[Entries supplied]

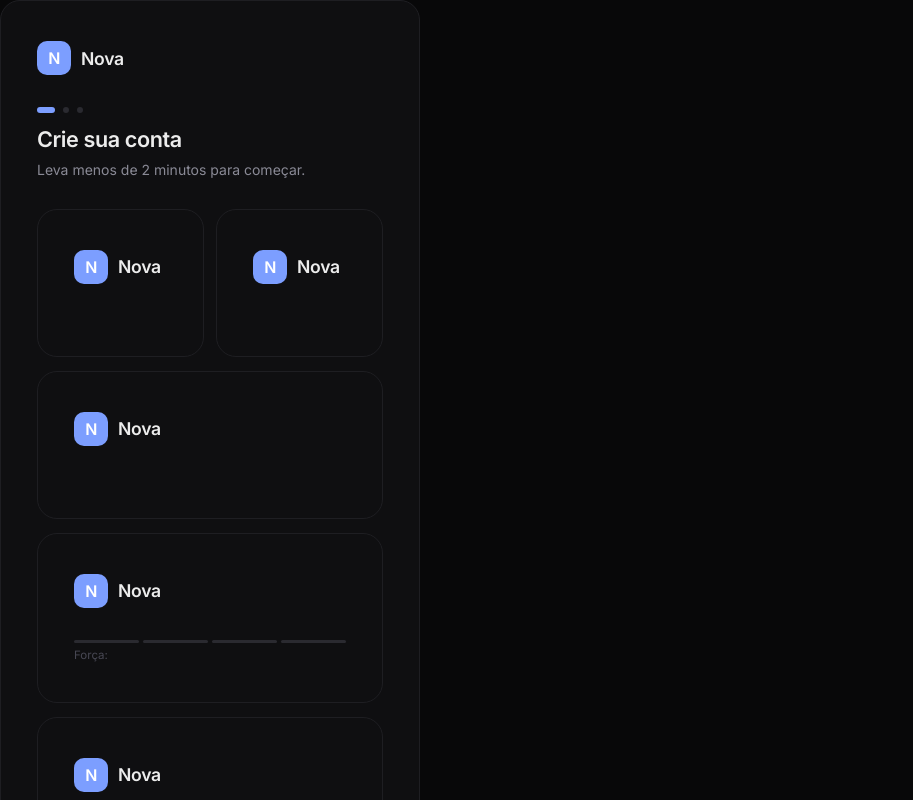
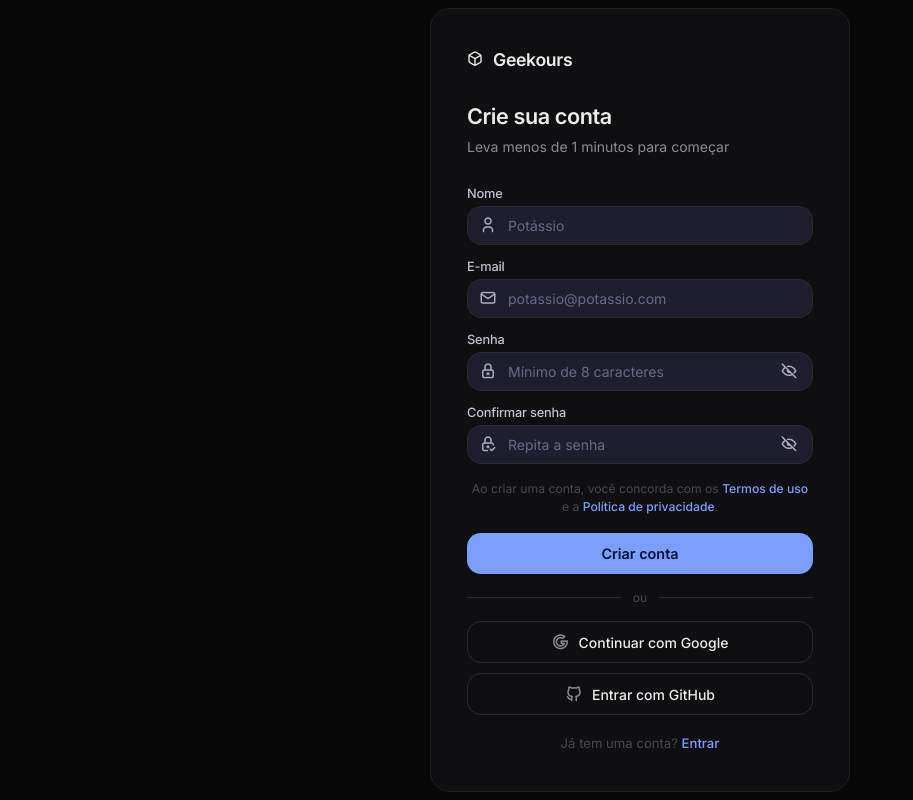
Before and after one commit to hAIrcut-ai-hair-chat/frontend2repo, a Vue app: page /create-account in a window 1280 px wide. Shown: the top 800 px of the page, without its empty margins (0-913 px from the left). Built offline with nearby package versions, Linux system fonts and the light colour scheme.

Commit message:
FIX: Centralize page and fix input with a correct icon. Create eye lock, css and js

```diff
--- a/src/components/AuthCard.vue
+++ b/src/components/AuthCard.vue
@@ -1,8 +1,8 @@
 <template>
   <div class="auth-card">
     <div class="logo-wrap">
-      <div class="logo-mark">N</div>
-      <span class="logo-name">Nova</span>
+      <div class="ti ti-cube"></div>
+      <span class="logo-name">Geekours</span>
     </div>
     <slot />
   </div>
--- a/src/components/AuthField.vue
+++ b/src/components/AuthField.vue
@@ -1,49 +1,162 @@
 <template>
-  <div class="auth-card">
-    <div class="logo-wrap">
-      <div class="logo-mark">N</div>
-      <span class="logo-name">Nova</span>
+  <div class="auth-field" :class="{ 'has-error': hasError }">
+    <label :for="id" class="field-label">{{ label }}</label>
+
+    <div class="input-wrap">
+      <i v-if="icon" class="ti" :class="icon" aria-hidden="true"></i>
+
+      <input
+        :id="id"
+        :type="inputType"
+        :placeholder="placeholder"
+        :value="modelValue"
+        @input="updateValue($event)"
+        @blur="onBlur"
+        class="field-input"
+      />
+
+      <button
+        v-if="type === 'password'"
+        type="button"
+        class="toggle-password"
+        @click="showPassword = !showPassword"
+      >
+        <i
+          class="ti"
+          :class="showPassword ? 'ti-eye' : 'ti-eye-off'"
+        ></i>
+      </button>
     </div>
-    <slot />
+
+    <p v-if="hasError" class="field-error">{{ errorMsg }}</p>
   </div>
 </template>
 
-<style scoped>
-.auth-card {
-  background: var(--card);
-  border: 1px solid var(--border);
-  border-radius: 20px;
-  padding: 40px 36px;
-  width: 100%;
-  max-width: 420px;
+<script setup>
+import { ref, computed } from 'vue'
+
+const props = defineProps({
+  id: { type: String, required: true },
+  label: { type: String, required: true },
+  type: { type: String, default: 'text' },
+  placeholder: { type: String, default: '' },
+  icon: { type: String, default: '' },
+  modelValue: { type: [String, Number], default: '' },
+  hasError: { type: Boolean, default: false },
+  errorMsg: { type: String, default: '' }
+})
+
+const emit = defineEmits(['update:modelValue', 'blur'])
+
+const showPassword = ref(false)
+
+const inputType = computed(() => {
+  if (props.type !== 'password') return props.type
+  return showPassword.value ? 'text' : 'password'
+})
+
+function updateValue(event) {
+  emit('update:modelValue', event.target.value)
 }
 
-.logo-wrap {
+function onBlur(event) {
+  emit('blur', event)
+}
+</script>
+
+<style scoped>
+.auth-field {
+  display: flex;
+  flex-direction: column;
+  gap: 5px;
+}
+
+.field-label {
+  font-size: 0.8rem;
+  font-weight: 500;
+  color: #c0c0d0;
+  letter-spacing: -0.2px;
+}
+
+.input-wrap {
+  position: relative;
   display: flex;
   align-items: center;
-  gap: 10px;
-  margin-bottom: 32px;
 }
 
-.logo-mark {
-  width: 34px;
-  height: 34px;
-  border-radius: 10px;
-  background: var(--accent);
+.input-wrap > .ti:first-child {
+  position: absolute;
+  left: 12px;
+  font-size: 18px;
+  color: #aaaac0;
+  pointer-events: none;
+  transition: color .2s;
+}
+
+.field-input {
+  width: 100%;
+  padding: 10px 44px 10px 40px;
+  border-radius: var(--r, 10px);
+  border: 1px solid var(--border2, #2a2a3a);
+  background: #1e1e2f;
+  color: #f0f0f5;
+  font-family: var(--font, inherit);
+  font-size: .875rem;
+  transition: border-color .15s, box-shadow .15s;
+  outline: none;
+  box-sizing: border-box;
+}
+
+.field-input::placeholder {
+  color: #8888aa;
+  opacity: .7;
+}
+
+.field-input:focus {
+  border-color: var(--accent, #6c8cff);
+  box-shadow: 0 0 0 3px rgba(108,140,255,.2);
+}
+
+.input-wrap:focus-within > .ti:first-child {
+  color: var(--accent, #6c8cff);
+}
+
+.toggle-password {
+  position: absolute;
+  right: 12px;
+  top: 50%;
+  transform: translateY(-50%);
+  width: 24px;
+  height: 24px;
   display: flex;
   align-items: center;
   justify-content: center;
-  font-size: 16px;
-  font-weight: 700;
-  color: #fff;
-  letter-spacing: -0.5px;
-  flex-shrink: 0;
+  border: none;
+  background: transparent;
+  padding: 0;
+  cursor: pointer;
+  color: #aaaac0;
+  transition: color .2s;
 }
 
-.logo-name {
-  font-size: 1.1rem;
-  font-weight: 600;
-  color: var(--txt);
-  letter-spacing: -0.3px;
+.toggle-password:hover {
+  color: var(--accent, #6c8cff);
+}
+
+.toggle-password .ti {
+  font-size: 18px;
+}
+
+.has-error .field-input {
+  border-color: #e74c3c;
+  box-shadow: 0 0 0 3px rgba(231,76,60,.15);
+  background: #1e1e2f;
+}
+
+.field-error {
+  font-size: .75rem;
+  color: #ff6b6b;
+  margin-top: 2px;
+  padding-left: 2px;
 }
 </style>
--- a/src/views/CreateAccountView.vue
+++ b/src/views/CreateAccountView.vue
@@ -1,78 +1,28 @@
 <template>
+  <div class="page">
     <AuthCard>
-    <div class="step-nav">
-      <div class="step-dot active"></div>
-      <div class="step-dot"></div>
-      <div class="step-dot"></div>
-    </div>
-
       <div class="screen-title">Crie sua conta</div>
-    <p class="screen-sub">Leva menos de 2 minutos para começar.</p>
+      <p class="screen-sub">Leva menos de 1 minutos para começar</p>
 
       <form class="field-group" @submit.prevent="submit">
-      <div class="name-row">
-        <AuthField
-          id="nome"
-          label="Nome"
-          placeholder="João"
-          v-model="form.nome"
-          :hasError="errors.nome"
-          errorMsg="Informe seu nome."
-        />
-        <AuthField
-          id="sobrenome"
-          label="Sobrenome"
-          placeholder="Silva"
-          v-model="form.sobrenome"
-          :hasError="errors.sobrenome"
-          errorMsg="Informe seu sobrenome."
-        />
-      </div>
+        <AuthField id="nome" label="Nome" placeholder="Potássio" icon="ti-user" v-model="form.nome"
+          :hasError="errors.nome" errorMsg="Informe seu nome." />
 
-      <AuthField
-        id="email"
-        label="E-mail"
-        type="email"
-        placeholder="voce@exemplo.com"
-        icon="ti-mail"
-        v-model="form.email"
-        :hasError="errors.email"
-        errorMsg="Informe um e-mail válido."
-      />
+        <AuthField id="email" label="E-mail" type="email" placeholder="potassio@potassio.com" icon="ti-mail"
+          v-model="form.email" :hasError="errors.email" errorMsg="Informe um e-mail válido." />
 
-      <AuthField
-        id="password"
-        label="Senha"
-        type="password"
-        placeholder="Mínimo 8 caracteres"
-        icon="ti-lock"
-        v-model="form.password"
-        :hasError="errors.password"
-        errorMsg="A senha deve ter pelo menos 8 caracteres."
-      >
+        <AuthField id="password" label="Senha" type="password" placeholder="Mínimo de 8 caracteres" icon="ti-lock"
+          v-model="form.password" :hasError="errors.password" errorMsg="A senha deve ter pelo menos 8 caracteres.">
           <div class="password-strength">
             <div class="strength-bars">
-            <div
-              v-for="i in 4"
-              :key="i"
-              class="bar"
-              :class="barClass(i)"
-            ></div>
+              <div v-for="i in 4" :key="i" class="bar" :class="barClass(i)"></div>
             </div>
             <span class="strength-label">Força: {{ strengthLabel }}</span>
           </div>
         </AuthField>
 
-      <AuthField
-        id="confirm"
-        label="Confirmar senha"
-        type="password"
-        placeholder="Repita a senha"
-        icon="ti-lock-check"
-        v-model="form.confirm"
-        :hasError="errors.confirm"
-        errorMsg="As senhas não coincidem."
-      />
+        <AuthField id="confirm" label="Confirmar senha" type="password" placeholder="Repita a senha"
+          icon="ti-lock-check" v-model="form.confirm" :hasError="errors.confirm" errorMsg="As senhas não coincidem." />
       </form>
 
       <p class="terms">
@@ -93,24 +43,40 @@
         <i class="ti ti-brand-google" aria-hidden="true"></i>
         Continuar com Google
       </button>
+      <button class="btn-social" type="button">
+        <i class="ti ti-brand-github" aria-hidden="true"></i>
+        Entrar com GitHub
+      </button>
 
       <div class="bottom-text">
         Já tem uma conta?
         <router-link to="/login" class="link">Entrar</router-link>
       </div>
     </AuthCard>
+  </div>
 </template>
 
 <script setup>
-import { reactive, computed } from 'vue'
+import { reactive, computed, ref } from 'vue'
 import { useRouter } from 'vue-router'
 import AuthCard from '@/components/AuthCard.vue'
 import AuthField from '@/components/AuthField.vue'
 
 const router = useRouter()
 
-const form = reactive({ nome: '', sobrenome: '', email: '', password: '', confirm: '' })
-const errors = reactive({ nome: false, sobrenome: false, email: false, password: false, confirm: false })
+const form = reactive({
+  nome: '',
+  email: '',
+  password: '',
+  confirm: ''
+})
+
+const errors = reactive({
+  nome: false,
+  email: false,
+  password: false,
+  confirm: false
+})
 
 const strengthScore = computed(() => {
   const p = form.password
@@ -136,37 +102,34 @@ function barClass(i) {
 
 function submit() {
   errors.nome = !form.nome.trim()
-  errors.sobrenome = !form.sobrenome.trim()
   errors.email = !form.email.includes('@')
   errors.password = form.password.length < 8
   errors.confirm = form.password !== form.confirm
+
   if (Object.values(errors).every(v => !v)) {
     router.push('/login')
   }
 }
+
+const showPassword = ref(false)
+
+const inputType = computed(() => {
+  if (props.type != password) {
+    return props.type
+  }
+  return showPassword.value ? 'text' : 'password'
+})
+
 </script>
 
 <style scoped>
-.step-nav {
+.page {
+  min-height: 100vh;
+  width: 100%;
   display: flex;
-  gap: 8px;
-  margin-bottom: 12px;
+  justify-content: center;
+  align-items: center;
 }
-
-.step-dot {
-  width: 6px;
-  height: 6px;
-  border-radius: 50%;
-  background: var(--border2);
-  transition: width 0.2s;
-}
-
-.step-dot.active {
-  background: var(--accent);
-  width: 18px;
-  border-radius: 3px;
-}
-
 .screen-title {
   font-size: 1.35rem;
   font-weight: 600;
@@ -188,12 +151,6 @@ function submit() {
   flex-direction: column;
   gap: 14px;
   margin-bottom: 16px;
-}
-
-.name-row {
-  display: grid;
-  grid-template-columns: 1fr 1fr;
-  gap: 12px;
 }
 
 .password-strength {
@@ -221,7 +178,7 @@ function submit() {
 }
 
 .bar.strong {
-  background: var(--success);
+  background: var(--success, #00b894);
 }
 
 .strength-label {
--- a/src/views/LoginView.vue
+++ b/src/views/LoginView.vue
@@ -1,29 +1,14 @@
 <template>
+  <div class="page">
     <AuthCard>
       <div class="screen-title">Bem-vindo de volta</div>
       <p class="screen-sub">Entre na sua conta para continuar.</p>
 
       <form class="field-group" @submit.prevent="submit">
-      <AuthField
-        id="email"
-        label="E-mail"
-        type="email"
-        placeholder="voce@exemplo.com"
-        icon="ti-mail"
-        v-model="form.email"
-        :hasError="errors.email"
-        errorMsg="Informe um e-mail válido."
-      />
-      <AuthField
-        id="password"
-        label="Senha"
-        type="password"
-        placeholder="••••••••"
-        icon="ti-lock"
-        v-model="form.password"
-        :hasError="errors.password"
-        errorMsg="Informe sua senha."
-      />
+        <AuthField id="email" label="E-mail" type="email" placeholder="voce@exemplo.com" icon="ti-mail"
+          v-model="form.email" :hasError="errors.email" errorMsg="Informe um e-mail válido." />
+        <AuthField id="password" label="Senha" type="password" placeholder="••••••••" icon="ti-lock"
+          v-model="form.password" :hasError="errors.password" errorMsg="Informe sua senha." />
       </form>
 
       <div class="row-between">
@@ -31,7 +16,7 @@
           <input type="checkbox" v-model="form.remember" />
           <span>Lembrar de mim</span>
         </label>
-      <router-link to="/recuperar-senha" class="link">Esqueceu a senha?</router-link>
+        <router-link to="/send-email" class="link">Esqueceu a senha?</router-link>
       </div>
 
       <button class="btn-primary" @click="submit">Entrar</button>
@@ -53,9 +38,10 @@
 
       <div class="bottom-text">
         Não tem uma conta?
-      <router-link to="/criar-conta" class="link">Criar conta</router-link>
+        <router-link to="/create-account" class="link">Criar conta</router-link>
       </div>
     </AuthCard>
+  </div>
 </template>
 
 <script setup>
@@ -79,6 +65,14 @@ function submit() {
 </script>
 
 <style scoped>
+.page {
+  min-height: 100vh;
+  width: 100%;
+  display: flex;
+  justify-content: center;
+  align-items: center;
+}
+
 .screen-title {
   font-size: 1.35rem;
   font-weight: 600;
--- a/src/views/RedefinePasswordView.vue
+++ b/src/views/RedefinePasswordView.vue
@@ -1,4 +1,5 @@
 <template>
+  <div class="page">
     <AuthCard>
       <div class="icon-circle">
         <i class="ti ti-lock-open" aria-hidden="true"></i>
@@ -17,16 +18,8 @@
       </Transition>
 
       <form v-if="!success" class="field-group" @submit.prevent="submit">
-      <AuthField
-        id="new-pass"
-        label="Nova senha"
-        type="password"
-        placeholder="••••••••"
-        icon="ti-lock"
-        v-model="form.password"
-        :hasError="errors.password"
-        errorMsg="A senha não atende aos requisitos."
-      >
+        <AuthField id="new-pass" label="Nova senha" type="password" placeholder="••••••••" icon="ti-lock"
+          v-model="form.password" :hasError="errors.password" errorMsg="A senha não atende aos requisitos.">
           <div class="requirements">
             <div class="req-item" :class="{ ok: reqs.length }">
               <i :class="reqs.length ? 'ti ti-circle-check' : 'ti ti-circle-x'"></i>
@@ -47,16 +40,8 @@
           </div>
         </AuthField>
 
-      <AuthField
-        id="confirm-pass"
-        label="Confirmar nova senha"
-        type="password"
-        placeholder="••••••••"
-        icon="ti-lock-check"
-        v-model="form.confirm"
-        :hasError="errors.confirm"
-        errorMsg="As senhas não coincidem."
-      />
+        <AuthField id="confirm-pass" label="Confirmar nova senha" type="password" placeholder="••••••••"
+          icon="ti-lock-check" v-model="form.confirm" :hasError="errors.confirm" errorMsg="As senhas não coincidem." />
       </form>
 
       <button v-if="!success" class="btn-primary" @click="submit">
@@ -74,6 +59,7 @@
         </router-link>
       </div>
     </AuthCard>
+  </div>
 </template>
 
 <script setup>
@@ -104,6 +90,13 @@ function submit() {
 </script>
 
 <style scoped>
+.page {
+  min-height: 100vh;
+  width: 100%;
+  display: flex;
+  justify-content: center;
+  align-items: center;
+}
 .icon-circle {
   width: 56px;
   height: 56px;
--- a/src/views/SendEmailView.vue
+++ b/src/views/SendEmailView.vue
@@ -1,4 +1,5 @@
 <template>
+  <div class="page">
     <AuthCard>
       <div class="icon-circle">
         <i class="ti ti-mail-forward" aria-hidden="true"></i>
@@ -17,16 +18,8 @@
       </Transition>
 
       <form v-if="!sent" class="field-group" @submit.prevent="submit">
-      <AuthField
-        id="email"
-        label="E-mail cadastrado"
-        type="email"
-        placeholder="voce@exemplo.com"
-        icon="ti-mail"
-        v-model="email"
-        :hasError="hasError"
-        errorMsg="Informe um e-mail válido."
-      />
+        <AuthField id="email" label="E-mail cadastrado" type="email" placeholder="voce@exemplo.com" icon="ti-mail"
+          v-model="email" :hasError="hasError" errorMsg="Informe um e-mail válido." />
       </form>
 
       <button v-if="!sent" class="btn-primary" @click="submit">
@@ -44,6 +37,7 @@
         </router-link>
       </div>
     </AuthCard>
+  </div>
 </template>
 
 <script setup>
@@ -64,6 +58,14 @@ function submit() {
 </script>
 
 <style scoped>
+.page {
+  min-height: 100vh;
+  width: 100%;
+  display: flex;
+  justify-content: center;
+  align-items: center;
+}
+
 .icon-circle {
   width: 56px;
   height: 56px;
```
Also changed, not shown: src/stores/login.js (added), src/stores/recovery_password.js (added), src/stores/register.js (added). Lines whose indentation alone changed are shown as unchanged.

[/Entries supplied]

* Task requirements:
Check each line in the records above for the word "views". Return those that have it.

* Reply:
--- a/src/views/CreateAccountView.vue
+++ b/src/views/CreateAccountView.vue
--- a/src/views/LoginView.vue
+++ b/src/views/LoginView.vue
--- a/src/views/RedefinePasswordView.vue
+++ b/src/views/RedefinePasswordView.vue
--- a/src/views/SendEmailView.vue
+++ b/src/views/SendEmailView.vue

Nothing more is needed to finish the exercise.